A Road Out of Powerlessness
In 2020 it was easy to feel powerless. Politics, pandemic, social unrest, and economic uncertainty caused many to feel like they were out of our control and powerless. But Mother Teresa, who lived in a city and culture in India where no one person could hope to even scratch the surface of need, said that just because we couldn’t do everything, we could still do something.
The Power of Good
Permit me a personal witness to the power of good. During this season where many of us felt nearly immobilized, I became aware of a family of four living on another continent who were starving to death because of the lock down in their country, living in circumstances beyond their control. I couldn’t begin to help everyone, but I asked, “Why might God have brought these people into my life?” I concluded that I must act, even if I failed to address the need I had become aware of. Here were people I will probably never meet, but could it be that the Lord was building a bridge in answer to His own loving heart and the prayer of others whom, again, I will also probably never meet or even know.
I began to make calls and found a non-profit who, within their charter, could get money to this family. Then I found some donors. Eventually, I and others were able to send $2,000 to this family for food.
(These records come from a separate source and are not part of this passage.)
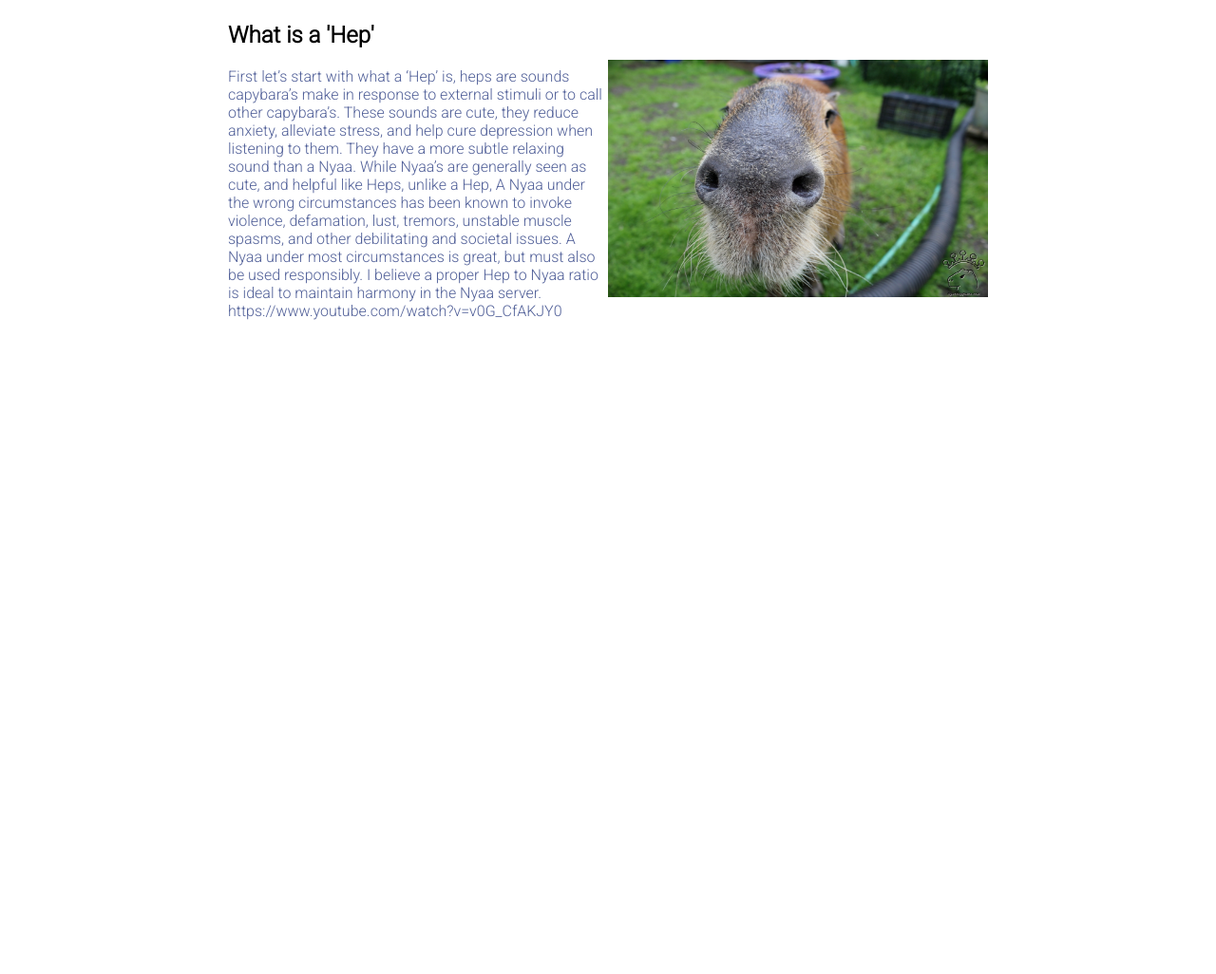
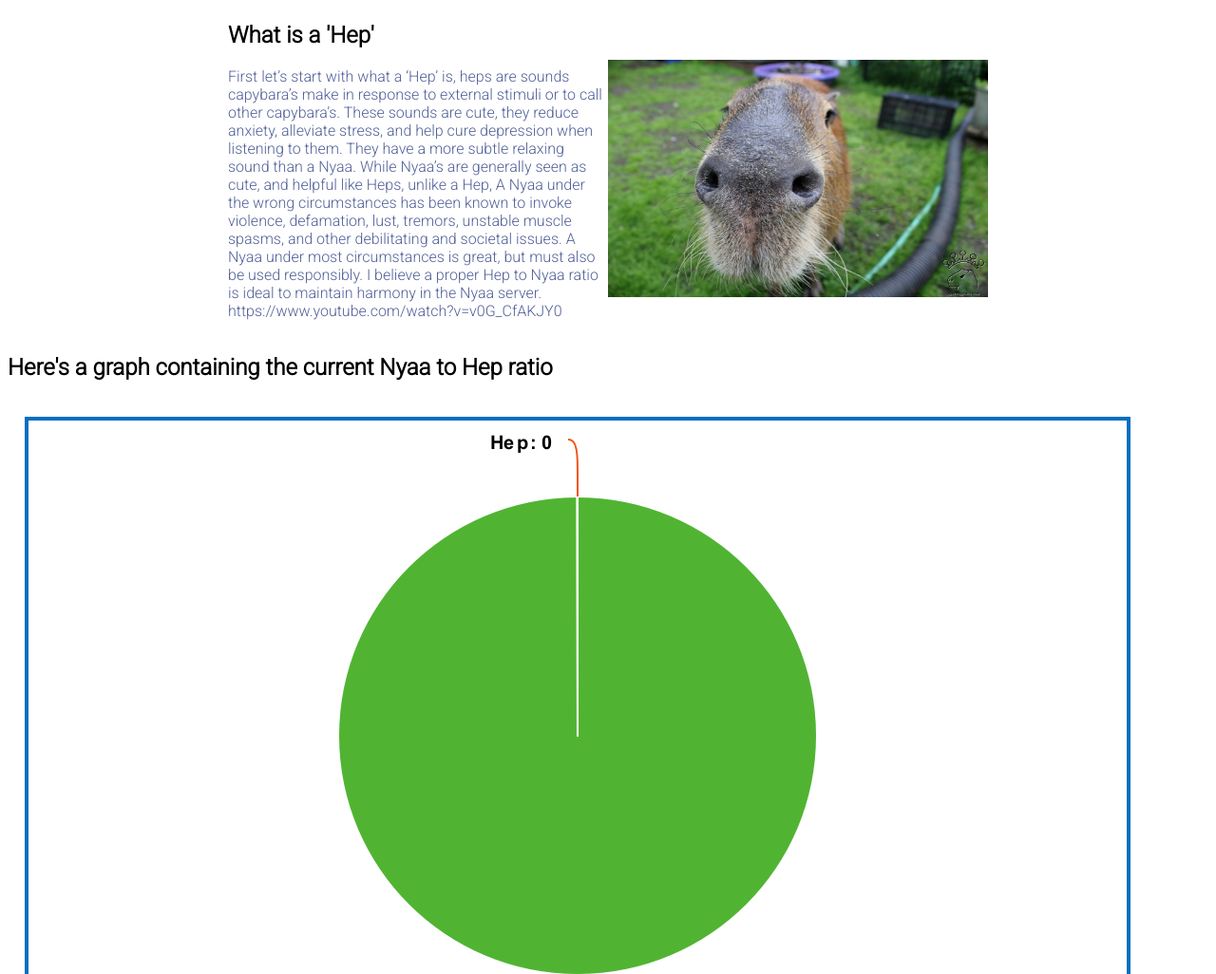
Before and after one commit to XianScripts/Nyaa, a plain HTML site: page index.html in a window 1280 px wide. Shown: the part 934-1960 px from the top of the page at 95% size. Before the commit the page ends 1295 px from the top, so only its background shows below. Drawn offline with Linux system fonts and the light colour scheme.

Commit message:
Made first two pages of website

```diff
--- a/index.html
+++ b/index.html
@@ -42,6 +42,11 @@
             </div>
         </div>
 
+        <div class="graphpage">
+            <div class="graphheader"><h2>Here's a graph containing the current Nyaa to Hep ratio</h2></div>
+            <img class="graph1" src="images/chart1.png" alt="chart1">
+        </div>
+
     </body>
 
 
```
When I read the emails that the funds had arrived and that small children were gaining weight, it was not a euphoric but a humbling emotion I experienced. But there entered another emotion that I had not counted on, a sense of agency, of having the ability to do something good, to make a difference, even in a tough year.
Small Actions Add Up
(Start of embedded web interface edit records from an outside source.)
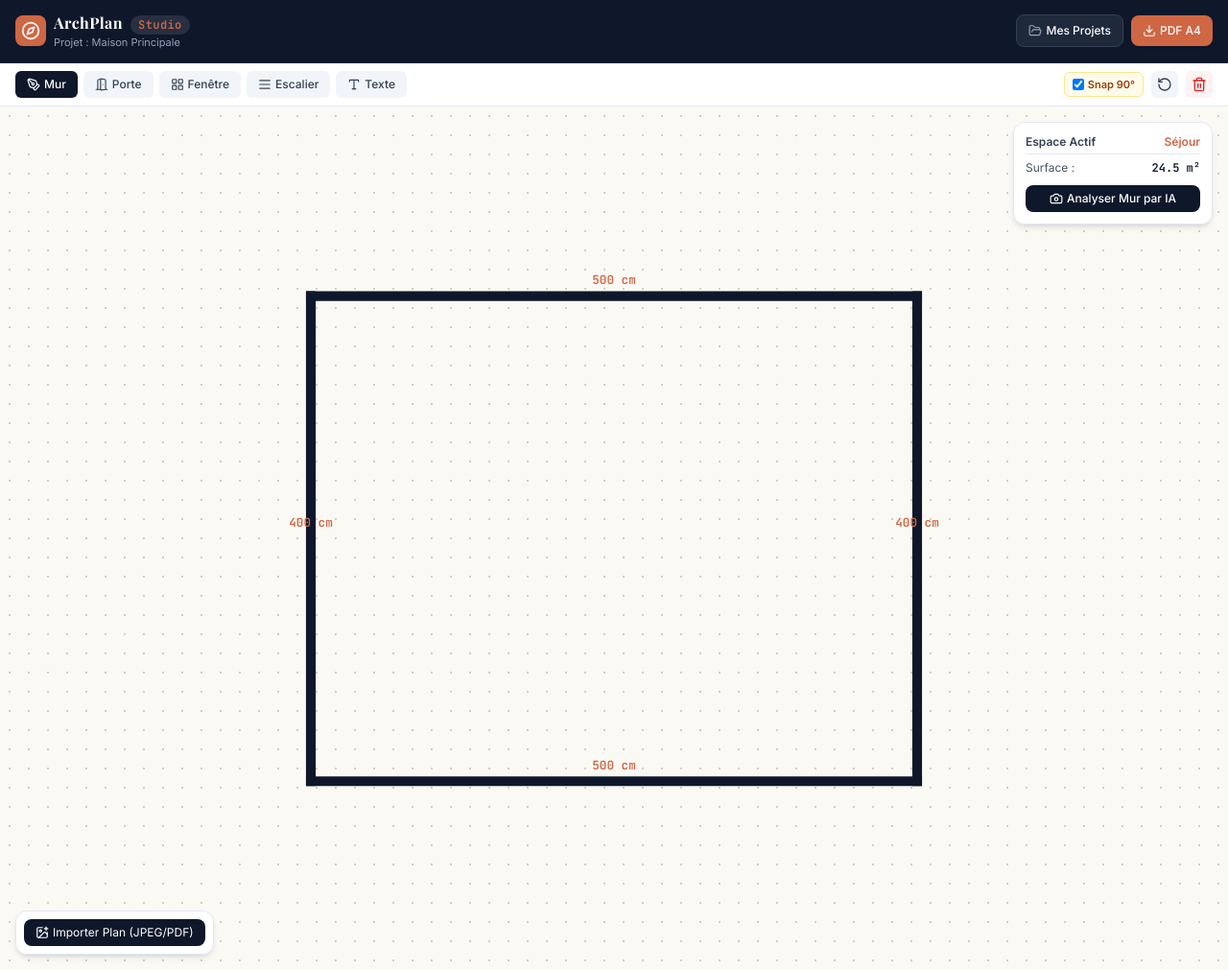
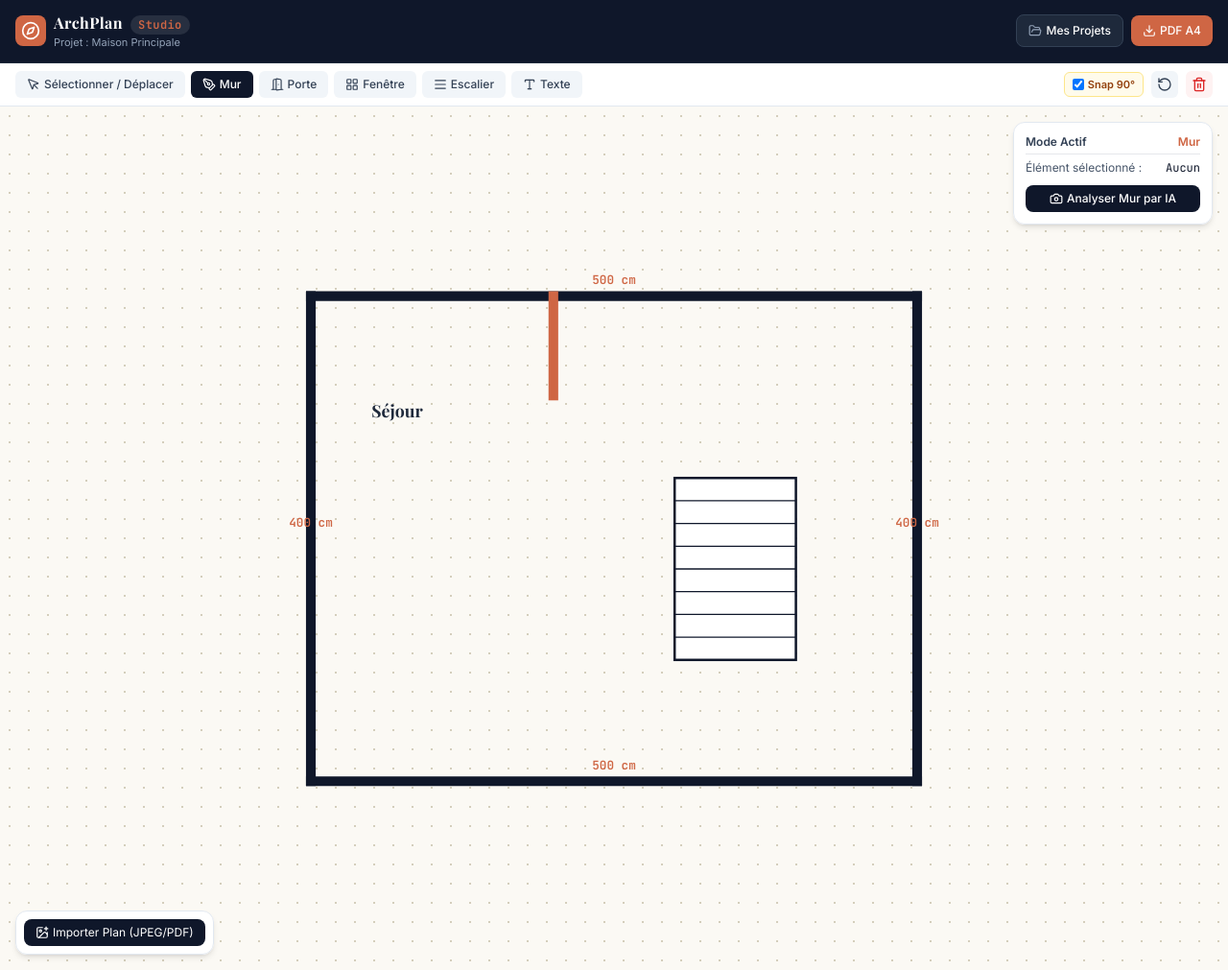
Before and after one commit to peakbe/plan-vectorizer, a Flask app: page / in a window 1280 px wide. Shown: the whole page at 96% size. Run offline with Flask 3, Linux system fonts and the light colour scheme; some libraries are stand-ins or nearby versions.

Commit message:
Update index.html with new tool buttons and functionality

```diff
--- a/templates/index.html
+++ b/templates/index.html
@@ -47,6 +47,9 @@
     <!-- Barre d'outils secondaire -->
     <nav class="bg-white border-b border-slate-200 px-4 py-2 flex items-center justify-between overflow-x-auto space-x-2 text-xs">
         <div class="flex items-center space-x-1.5 shrink-0">
+            <button onclick="setTool('select')" id="btn-tool-select" class="tool-btn bg-slate-100 text-slate-700 px-3 py-1.5 rounded-md font-medium transition flex items-center space-x-1 hover:bg-slate-200">
+                <i data-lucide="mouse-pointer" class="w-3.5 h-3.5"></i><span>Sélectionner / Déplacer</span>
+            </button>
             <button onclick="setTool('wall')" id="btn-tool-wall" class="tool-btn bg-slate-900 text-white px-3 py-1.5 rounded-md font-medium transition flex items-center space-x-1">
                 <i data-lucide="pen-tool" class="w-3.5 h-3.5"></i><span>Mur</span>
             </button>
@@ -72,7 +75,7 @@
             <button onclick="undoLast()" class="p-1.5 bg-slate-100 hover:bg-slate-200 rounded-md text-slate-700" title="Annuler">
                 <i data-lucide="rotate-ccw" class="w-4 h-4"></i>
             </button>
-            <button onclick="deleteSelected()" class="p-1.5 bg-red-50 hover:bg-red-100 text-red-600 rounded-md" title="Supprimer sélection">
+            <button onclick="deleteSelected()" class="p-1.5 bg-red-50 hover:bg-red-100 text-red-600 rounded-md" title="Supprimer la sélection">
                 <i data-lucide="trash-2" class="w-4 h-4"></i>
             </button>
         </div>
@@ -88,7 +91,6 @@
         <!-- SVG Interactif -->
         <svg id="plan-canvas" class="w-full h-full cursor-crosshair z-10" viewBox="0 0 1000 700">
             <g id="walls-layer"></g>
-            <g id="openings-layer"></g>
             <g id="elements-layer"></g>
         </svg>
 
@@ -108,12 +110,12 @@
         <!-- Panneau info pièce -->
         <div class="absolute top-4 right-4 z-20 bg-white/95 backdrop-blur border border-slate-200 p-3 rounded-xl shadow-md text-xs space-y-1.5 w-52">
             <div class="flex justify-between font-bold text-slate-700 border-b pb-1">
-                <span>Espace Actif</span>
-                <span id="room-name" class="text-[#cf6644]">Séjour</span>
+                <span>Mode Actif</span>
+                <span id="active-mode-label" class="text-[#cf6644]">Mur</span>
             </div>
             <div class="flex justify-between text-slate-600">
-                <span>Surface :</span>
-                <span id="room-area" class="font-tech font-bold text-slate-900">24.5 m²</span>
+                <span>Élément sélectionné :</span>
+                <span id="selected-info" class="font-tech text-slate-900">Aucun</span>
             </div>
             <div class="pt-1">
                 <button onclick="openWallPhotoModal()" class="w-full bg-slate-900 hover:bg-slate-800 text-white py-1.5 rounded-lg font-medium transition flex items-center justify-center space-x-1">
@@ -173,10 +175,11 @@
         lucide.createIcons();
 
         let currentTool = 'wall';
-        let selectedElement = null;
-        let selectedIndex = null;
+        let selectedItem = null; // { type: 'wall'|'element', index: number }
         let isDrawing = false;
+        let isDragging = false;
         let startPoint = null;
+        let dragOffset = { x: 0, y: 0 };
 
         let walls = [
             {x1: 250, y1: 150, x2: 750, y2: 150, length: 500},
@@ -184,7 +187,11 @@
             {x1: 750, y1: 550, x2: 250, y2: 550, length: 500},
             {x1: 250, y1: 550, x2: 250, y2: 150, length: 400}
         ];
-        let elements = []; // Portes, fenêtres, escaliers, textes
+        let elements = [
+            { type: 'door', x: 450, y: 150, width: 90, flip: false },
+            { type: 'stairs', x: 550, y: 300, w: 100, h: 150 },
+            { type: 'text', x: 300, y: 250, text: 'Séjour' }
+        ];
         let historyStack = [];
 
         function saveState() {
@@ -193,44 +200,108 @@
 
         function setTool(tool) {
             currentTool = tool;
+            document.getElementById('active-mode-label').textContent = tool === 'select' ? 'Sélection' : tool.charAt(0).toUpperCase() + tool.slice(1);
             document.querySelectorAll('.tool-btn').forEach(btn => {
                 btn.className = "tool-btn bg-slate-100 text-slate-700 px-3 py-1.5 rounded-md font-medium transition flex items-center space-x-1 hover:bg-slate-200";
             });
             document.getElementById(`btn-tool-${tool}`).className = "tool-btn bg-slate-900 text-white px-3 py-1.5 rounded-md font-medium transition flex items-center space-x-1";
+
+            svgCanvas.style.cursor = tool === 'select' ? 'default' : 'crosshair';
         }
 
         const svgCanvas = document.getElementById('plan-canvas');
 
-        svgCanvas.addEventListener('mousedown', (e) => {
+        function getSvgPoint(e) {
             const pt = svgCanvas.createSVGPoint();
             pt.x = e.clientX; pt.y = e.clientY;
-            const svgP = pt.matrixTransform(svgCanvas.getScreenCTM().inverse());
+            return pt.matrixTransform(svgCanvas.getScreenCTM().inverse());
+        }
 
-            saveState();
-            isDrawing = true;
-            startPoint = { x: Math.round(svgP.x), y: Math.round(svgP.y) };
+        svgCanvas.addEventListener('mousedown', (e) => {
+            const svgP = getSvgPoint(e);
+            const x = Math.round(svgP.x);
+            const y = Math.round(svgP.y);
+
+            if (currentTool === 'select') {
+                // Mode sélection / déplacement : on vérifie si on clique sur un élément ou un mur
+                // Pour simplifier, on regarde d'abord les éléments (portes, textes, escaliers)
+                let foundElIndex = elements.findIndex(el => {
+                    let w = el.w || el.width || 50;
+                    let h = el.h || 50;
+                    return x >= el.x - 10 && x <= el.x + w + 10 && y >= el.y - 10 && y <= el.y + h + 10;
+                });
+
+                if (foundElIndex !== -1) {
+                    selectedItem = { type: 'element', index: foundElIndex };
+                    isDragging = true;
+                    dragOffset.x = x - elements[foundElIndex].x;
+                    dragOffset.y = y - elements[foundElIndex].y;
+                    document.getElementById('selected-info').textContent = `${elements[foundElIndex].type} #${foundElIndex}`;
+                    renderCanvas();
+                    return;
+                }
+
+                // Sinon on vérifie les murs (proche du centre ou des extrémités)
+                let foundWallIndex = walls.findIndex(w => {
+                    let dist = distToSegment({x, y}, {x: w.x1, y: w.y1}, {x: w.x2, y: w.y2});
+                    return dist < 12;
+                });
+
+                if (foundWallIndex !== -1) {
+                    selectedItem = { type: 'wall', index: foundWallIndex };
+                    document.getElementById('selected-info').textContent = `Mur #${foundWallIndex}`;
+                    renderCanvas();
+                    return;
+                }
+
+                // Clic dans le vide -> désélection
+                selectedItem = null;
+                document.getElementById('selected-info').textContent = 'Aucun';
+                renderCanvas();
+            } else {
+                // Mode dessin
+                saveState();
+                isDrawing = true;
+                startPoint = { x, y };
+            }
+        });
+
+        svgCanvas.addEventListener('mousemove', (e) => {
+            if (!isDragging || !selectedItem || currentTool !== 'select') return;
+            const svgP = getSvgPoint(e);
+            const x = Math.round(svgP.x);
+            const y = Math.round(svgP.y);
+
+            if (selectedItem.type === 'element') {
+                let el = elements[selectedItem.index];
+                el.x = x - dragOffset.x;
+                el.y = y - dragOffset.y;
+                renderCanvas();
+            }
         });
 
         svgCanvas.addEventListener('mouseup', (e) => {
+            if (isDragging) {
+                isDragging = false;
+                return;
+            }
+
             if (!isDrawing) return;
-            const pt = svgCanvas.createSVGPoint();
-            pt.x = e.clientX; pt.y = e.clientY;
-            const svgP = pt.matrixTransform(svgCanvas.getScreenCTM().inverse());
-
+            const svgP = getSvgPoint(e);
             let endX = Math.round(svgP.x);
             let endY = Math.round(svgP.y);
 
-            // Snap orthogonal 90° si activé
             if (document.getElementById('chk-snap').checked) {
                 if (Math.abs(endX - startPoint.x) > Math.abs(endY - startPoint.y)) {
-                    endY = startPoint.y; // Horizontal
+                    endY = startPoint.y;
                 } else {
-                    endX = startPoint.x; // Vertical
+                    endX = startPoint.x;
                 }
             }
 
             const lengthCm = Math.round(Math.hypot(endX - startPoint.x, endY - startPoint.y));
 
+            saveState();
             if (currentTool === 'wall' && lengthCm > 10) {
                 walls.push({ x1: startPoint.x, y1: startPoint.y, x2: endX, y2: endY, length: lengthCm });
             } else if (currentTool === 'door') {
@@ -240,13 +311,22 @@
             } else if (currentTool === 'stairs') {
                 elements.push({ type: 'stairs', x: startPoint.x, y: startPoint.y, w: 100, h: 150 });
             } else if (currentTool === 'text') {
-                let txt = prompt("Entrez le texte de la légende ou de la pièce :", "Chambre 1");
+                let txt = prompt("Texte de la pièce ou légende :", "Chambre");
                 if (txt) elements.push({ type: 'text', x: startPoint.x, y: startPoint.y, text: txt });
             }
 
             isDrawing = false;
             renderCanvas();
         });
+
+        // Fonction utilitaire calcul distance point/segment
+        function distToSegment(p, p1, p2) {
+            let l2 = (p2.x - p1.x)*(p2.x - p1.x) + (p2.y - p1.y)*(p2.y - p1.y);
+            if (l2 === 0) return Math.hypot(p.x - p1.x, p.y - p1.y);
+            let t =((p.x - p1.x)*(p2.x - p1.x) + (p.y - p1.y)*(p2.y - p1.y)) / l2;
+            t = Math.max(0, Math.min(1, t));
+            return Math.hypot(p.x - (p1.x + t * (p2.x - p1.x)), p.y - (p1.y + t * (p2.y - p1.y)));
+        }
 
         function renderCanvas() {
             const wallsGroup = document.getElementById('walls-layer');
@@ -256,16 +336,15 @@
 
             // Rendu des murs
             walls.forEach((w, index) => {
+                let isSelected = (selectedItem && selectedItem.type === 'wall' && selectedItem.index === index);
                 const line = document.createElementNS('http://www.w3.org/2000/svg', 'line');
                 line.setAttribute('x1', w.x1); line.setAttribute('y1', w.y1);
                 line.setAttribute('x2', w.x2); line.setAttribute('y2', w.y2);
-                line.setAttribute('stroke', (selectedIndex === index && selectedElement === 'wall') ? '#cf6644' : '#0f172a');
-                line.setAttribute('stroke-width', '8');
+                line.setAttribute('stroke', isSelected ? '#cf6644' : '#0f172a');
+                line.setAttribute('stroke-width', isSelected ? '10' : '8');
                 line.setAttribute('stroke-linecap', 'square');
-                line.onclick = (ev) => { ev.stopPropagation(); selectItem('wall', index); };
                 wallsGroup.appendChild(line);
 
-                // Texte cote
                 const text = document.createElementNS('http://www.w3.org/2000/svg', 'text');
                 text.setAttribute('x', (w.x1 + w.x2) / 2);
                 text.setAttribute('y', (w.y1 + w.y2) / 2 - 10);
@@ -275,19 +354,21 @@
                 wallsGroup.appendChild(text);
             });
 
-            // Rendu des éléments (portes, fenêtres, escaliers, textes)
+            // Rendu des éléments (portes, escaliers, textes)
             elements.forEach((el, index) => {
+                let isSelected = (selectedItem && selectedItem.type === 'element' && selectedItem.index === index);
+
                 if (el.type === 'door') {
                     const rect = document.createElementNS('http://www.w3.org/2000/svg', 'rect');
                     rect.setAttribute('x', el.x - 4); rect.setAttribute('y', el.y - 4);
                     rect.setAttribute('width', 8); rect.setAttribute('height', el.width);
-                    rect.setAttribute('fill', '#cf6644');
-                    rect.onclick = (ev) => { ev.stopPropagation(); el.flip = !el.flip; renderCanvas(); };
+                    rect.setAttribute('fill', isSelected ? '#e056fd' : '#cf6644');
+                    rect.style.cursor = 'grab';
                     elementsGroup.appendChild(rect);
                 } else if (el.type === 'text') {
                     const t = document.createElementNS('http://www.w3.org/2000/svg', 'text');
                     t.setAttribute('x', el.x); t.setAttribute('y', el.y);
-                    t.setAttribute('class', 'font-serif-arch text-sm font-bold fill-slate-800');
+                    t.setAttribute('class', `font-serif-arch text-sm font-bold ${isSelected ? 'fill-[#cf6644]' : 'fill-slate-800'}`);
                     t.textContent = el.text;
                     elementsGroup.appendChild(t);
                 } else if (el.type === 'stairs') {
@@ -295,9 +376,8 @@
                     const box = document.createElementNS('http://www.w3.org/2000/svg', 'rect');
                     box.setAttribute('x', el.x); box.setAttribute('y', el.y);
                     box.setAttribute('width', el.w); box.setAttribute('height', el.h);
-                    box.setAttribute('fill', 'none'); box.setAttribute('stroke', '#0f172a'); box.setAttribute('stroke-width', '2');
+                    box.setAttribute('fill', '#fff'); box.setAttribute('stroke', isSelected ? '#cf6644' : '#0f172a'); box.setAttribute('stroke-width', isSelected ? '3' : '2');
                     g.appendChild(box);
-                    // Lignes de marches automatiques
                     for(let i=1; i<8; i++) {
                         const step = document.createElementNS('http://www.w3.org/2000/svg', 'line');
                         step.setAttribute('x1', el.x); step.setAttribute('y1', el.y + (el.h/8)*i);
@@ -310,30 +390,30 @@
             });
         }
 
-        function selectItem(type, index) {
-            selectedElement = type;
-            selectedIndex = index;
-            renderCanvas();
-        }
-
         function undoLast() {
             if (historyStack.length > 0) {
                 const prevState = JSON.parse(historyStack.pop());
                 walls = prevState.walls;
                 elements = prevState.elements;
+                selectedItem = null;
                 renderCanvas();
             }
         }
 
         function deleteSelected() {
-            if (selectedIndex !== null && selectedElement === 'wall') {
-                walls.splice(selectedIndex, 1);
-                selectedIndex = null;
-                renderCanvas();
-            } else if (walls.length > 0) {
-                walls.pop();
-                renderCanvas();
+            if (!selectedItem) {
+                alert("Veuillez sélectionner un élément à supprimer en choisissant l'outil 'Sélectionner / Déplacer'.");
+                return;
             }
+            saveState();
+            if (selectedItem.type === 'wall') {
+                walls.splice(selectedItem.index, 1);
+            } else if (selectedItem.type === 'element') {
+                elements.splice(selectedItem.index, 1);
+            }
+            selectedItem = null;
+            document.getElementById('selected-info').textContent = 'Aucun';
+            renderCanvas();
         }
 
         function handleBgImport(event) {
```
John Wesley said, do all the good you can. This move from powerlessness to impact, of purposefulness rather than despair, was the result of doing the good I could in the sphere in which I live. Scripture says that good overcomes evil. So even if I can’t change the meta-narratives going on in this world, in MY world, I can still do good. The widow gave her mite, and Jesus said it would be remembered, and so it is still today. A widow help Elijah with the last of the food that she and her son had. The boy gave his five loaves of bread and two fish for the needs of the 5,000. Timothy, struggling with timidity, was sent to the difficult church in Corinth. Peter, feeling disqualified for his fear, anger, and cowardice, was called by Jesus to “feed my sheep.”
But it is up to each of us to choose how we want to respond and live in this time. For us, our son and his family who live and work in China could not come home for Christmas in 2020. The 50th anniversary cruise we were going to take with our family had to be canceled. My teaching opportunities in Japan and in South Korea were postponed. A family reunion in North Dakota was canceled. A student residency for Faith Bible College in Manila, Philippines that we supported, was closed. But our list is no different than yours.
Being the Body of Christ
It is up to each of us to choose to live in powerlessness or look for the good we can do in our sphere and in wisdom and with the Lord’s help, do it. And if we are looking for the good we can do, and have readied ourselves to do it, who knows, like the story of the good Samaritan, if by God’s grace, we might “happen upon” someone in need and we get to be “God with flesh on”—literally the body of Christ.